ROLLS-ROYCE returned to profit in the first half of 2021, but said the pandemic-hit international aviation industry is taking longer than expected to recover.
The engineering giant posted bottom-line profits of £393 million for the first six months of the year in a marked improvement from mammoth losses of £5.4 billion a year ago.
On an underlying basis, it reported pre-tax profits of £133m compared with losses of £3.2bn a year earlier.
Shares lifted three per cent in early trading and closed nearly double that.
Rolls-Royce said international travel will bounce back once border restrictions are lifted, but warned that slower recovery will mean it takes longer to achieve a free-cash flow target of £750m.
It said: “We are confident that, when border restrictions are lifted, the recovery of international travel will accelerate.”
Free-cash flow targets are “still achievable”, but it added that “based on current industry forecasts for the pace of recovery in international travel, this is likely to occur beyond the initial expected timeframe of 2022”.
The engineering group’s civil aerospace arm – its largest division – has suffered as the coronavirus crisis hammered the global aviation industry. It said large-engine flying hours were still less than half of pre-pandemic levels in 2019, at 43%, but this is up from the 34% seen in the second half of 2020.
The firm said its goal to raise at least £2bn from selling off some parts of the business is “progressing well”, having announced a deal on Wednesday to offload Norwegian maritime engine maker Bergen to British group Langley Holdings.
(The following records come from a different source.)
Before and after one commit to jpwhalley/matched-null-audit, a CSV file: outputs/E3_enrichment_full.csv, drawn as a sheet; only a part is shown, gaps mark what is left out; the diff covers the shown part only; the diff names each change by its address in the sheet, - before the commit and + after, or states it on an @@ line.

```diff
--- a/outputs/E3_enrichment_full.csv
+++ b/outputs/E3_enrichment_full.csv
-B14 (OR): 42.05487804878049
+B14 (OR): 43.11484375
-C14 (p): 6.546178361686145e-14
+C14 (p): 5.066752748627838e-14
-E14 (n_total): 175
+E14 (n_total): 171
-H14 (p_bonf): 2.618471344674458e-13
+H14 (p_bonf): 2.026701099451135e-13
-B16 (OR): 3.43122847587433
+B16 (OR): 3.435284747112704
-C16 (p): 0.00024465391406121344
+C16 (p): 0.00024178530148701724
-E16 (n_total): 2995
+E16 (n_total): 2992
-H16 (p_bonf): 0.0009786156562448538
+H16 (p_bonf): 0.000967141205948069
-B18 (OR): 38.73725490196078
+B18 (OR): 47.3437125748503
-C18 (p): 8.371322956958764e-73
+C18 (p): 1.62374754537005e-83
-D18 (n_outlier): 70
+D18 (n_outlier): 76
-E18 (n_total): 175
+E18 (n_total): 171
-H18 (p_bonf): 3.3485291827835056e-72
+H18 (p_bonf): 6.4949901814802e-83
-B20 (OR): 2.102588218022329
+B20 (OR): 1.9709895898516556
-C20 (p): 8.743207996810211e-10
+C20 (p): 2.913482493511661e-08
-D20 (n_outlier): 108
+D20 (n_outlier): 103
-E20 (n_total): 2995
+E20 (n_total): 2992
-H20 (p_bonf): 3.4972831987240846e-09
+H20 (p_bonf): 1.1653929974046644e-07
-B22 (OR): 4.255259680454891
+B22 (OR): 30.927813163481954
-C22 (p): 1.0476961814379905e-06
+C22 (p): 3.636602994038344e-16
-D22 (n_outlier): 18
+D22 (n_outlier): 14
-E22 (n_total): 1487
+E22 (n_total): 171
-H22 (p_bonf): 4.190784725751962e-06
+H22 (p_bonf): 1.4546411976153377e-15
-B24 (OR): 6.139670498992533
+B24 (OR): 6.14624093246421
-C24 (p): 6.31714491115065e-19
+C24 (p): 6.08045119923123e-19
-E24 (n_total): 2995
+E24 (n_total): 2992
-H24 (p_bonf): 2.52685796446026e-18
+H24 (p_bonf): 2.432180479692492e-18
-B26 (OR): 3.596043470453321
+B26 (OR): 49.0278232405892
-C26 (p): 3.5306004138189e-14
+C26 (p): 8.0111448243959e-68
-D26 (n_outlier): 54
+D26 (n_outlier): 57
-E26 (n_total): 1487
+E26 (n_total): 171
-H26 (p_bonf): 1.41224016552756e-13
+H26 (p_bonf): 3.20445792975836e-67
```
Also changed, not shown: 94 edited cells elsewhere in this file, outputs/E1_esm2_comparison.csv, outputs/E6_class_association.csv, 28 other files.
It added that the sale of its Spanish unit, ITP Aero, is “moving forwards”.
Michael Hewson, chief markets analyst at CMC Markets, said “there is no question that Rolls-Royce continues to face significant challenges”. Rolls-Royce shares closed up 6.14p, or 5.87%, at 110.68p.